Your response should be every line from the entries that includes the string "Noto".
((
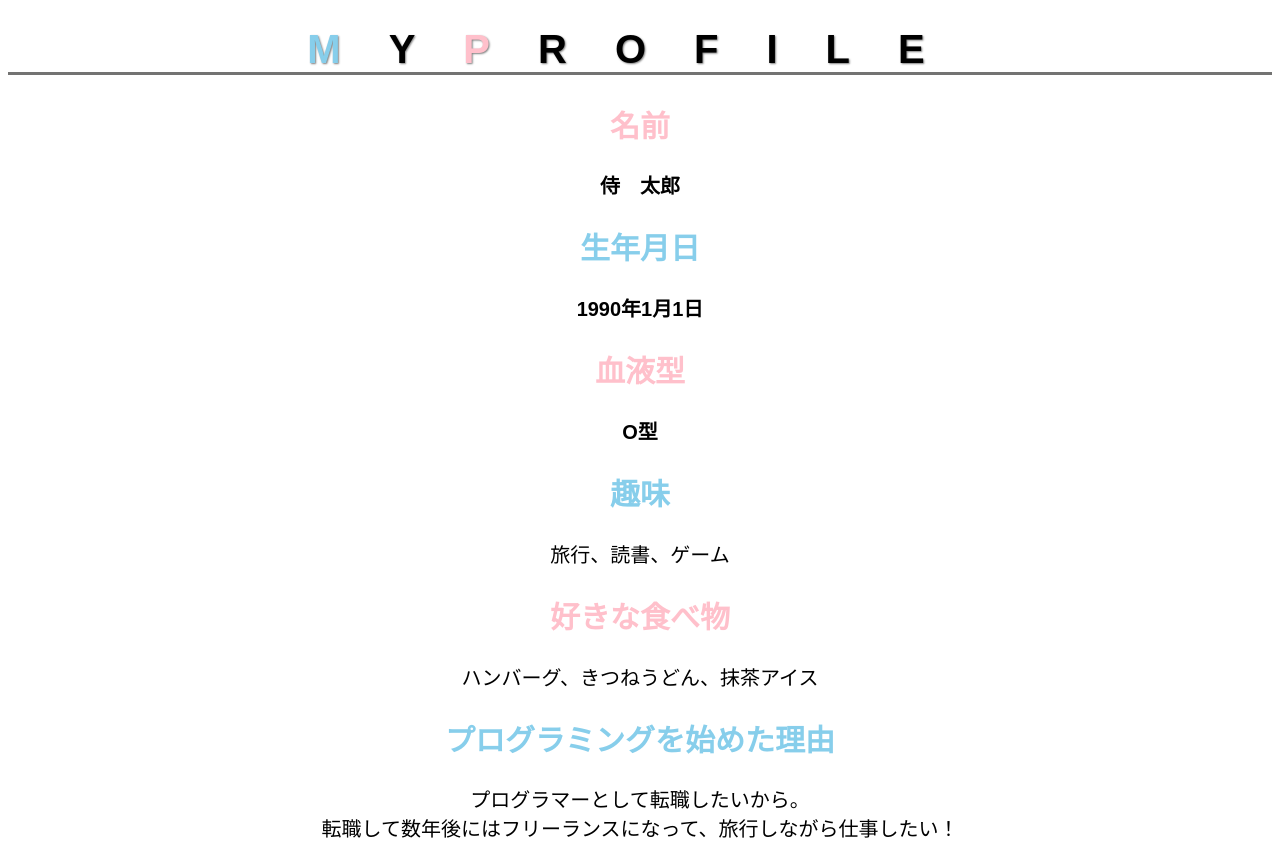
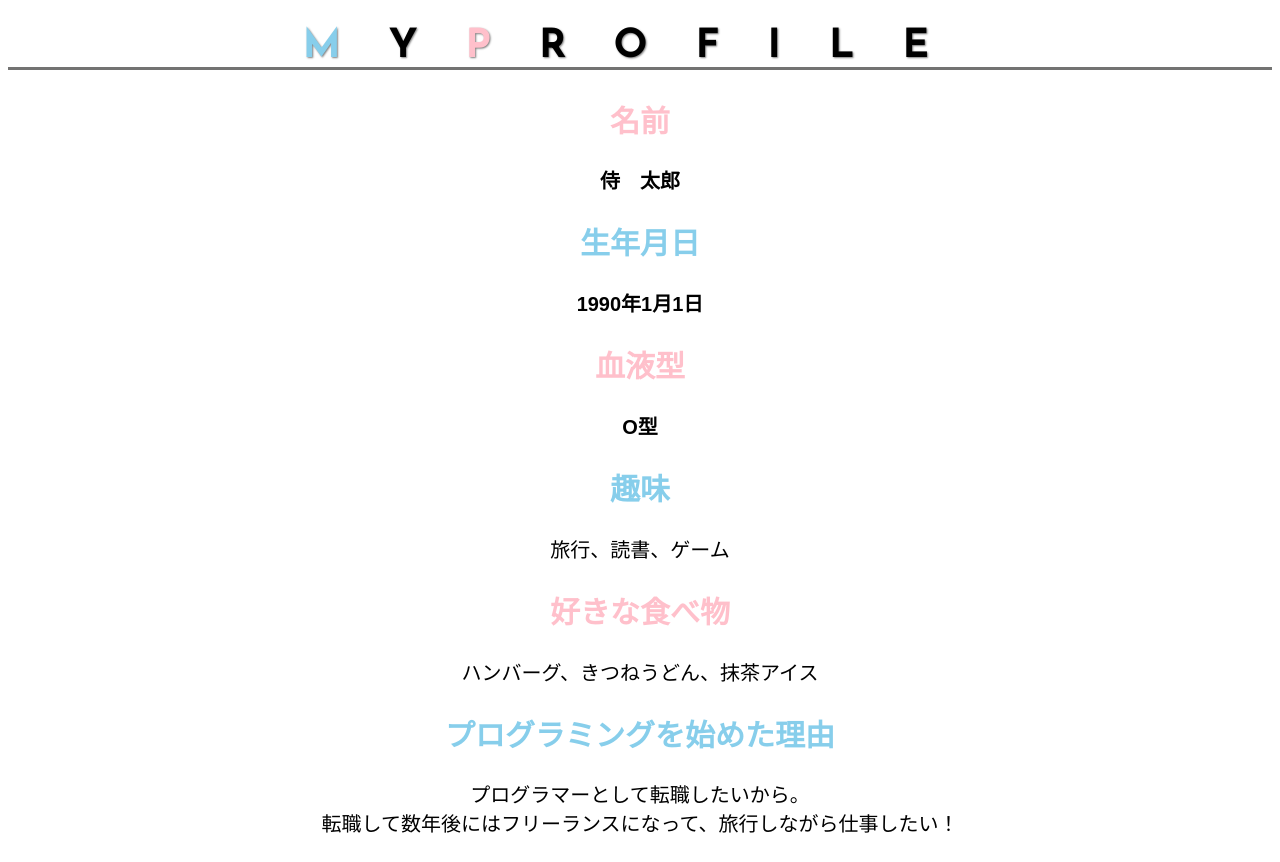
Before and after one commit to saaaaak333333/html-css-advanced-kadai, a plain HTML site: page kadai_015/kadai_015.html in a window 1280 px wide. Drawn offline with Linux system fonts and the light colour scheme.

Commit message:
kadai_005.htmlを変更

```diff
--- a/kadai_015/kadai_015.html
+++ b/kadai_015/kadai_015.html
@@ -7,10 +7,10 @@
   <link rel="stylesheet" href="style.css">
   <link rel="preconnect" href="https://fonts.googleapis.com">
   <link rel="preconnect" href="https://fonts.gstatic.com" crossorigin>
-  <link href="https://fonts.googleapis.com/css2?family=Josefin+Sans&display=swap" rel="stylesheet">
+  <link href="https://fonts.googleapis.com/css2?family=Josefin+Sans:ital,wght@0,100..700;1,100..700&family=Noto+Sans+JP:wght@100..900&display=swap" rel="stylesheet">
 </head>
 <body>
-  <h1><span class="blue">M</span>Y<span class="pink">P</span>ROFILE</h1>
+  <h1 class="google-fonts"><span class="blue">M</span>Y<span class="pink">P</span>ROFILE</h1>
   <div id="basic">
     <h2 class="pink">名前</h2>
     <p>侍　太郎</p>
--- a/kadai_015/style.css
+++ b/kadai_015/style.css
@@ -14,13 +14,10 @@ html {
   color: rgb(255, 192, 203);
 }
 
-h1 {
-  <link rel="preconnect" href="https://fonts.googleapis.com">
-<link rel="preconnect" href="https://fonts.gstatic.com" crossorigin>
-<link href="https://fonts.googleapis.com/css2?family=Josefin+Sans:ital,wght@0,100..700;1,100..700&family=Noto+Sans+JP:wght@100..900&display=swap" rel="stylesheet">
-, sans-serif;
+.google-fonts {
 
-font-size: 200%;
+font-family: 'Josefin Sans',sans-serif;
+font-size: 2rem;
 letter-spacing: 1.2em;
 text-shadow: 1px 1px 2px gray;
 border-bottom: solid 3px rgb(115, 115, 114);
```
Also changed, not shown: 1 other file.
))
- _RESPONSE TO THIS EXERCISE_:
+  <link href="https://fonts.googleapis.com/css2?family=Josefin+Sans:ital,wght@0,100..700;1,100..700&family=Noto+Sans+JP:wght@100..900&display=swap" rel="stylesheet">
-<link href="https://fonts.googleapis.com/css2?family=Josefin+Sans:ital,wght@0,100..700;1,100..700&family=Noto+Sans+JP:wght@100..900&display=swap" rel="stylesheet">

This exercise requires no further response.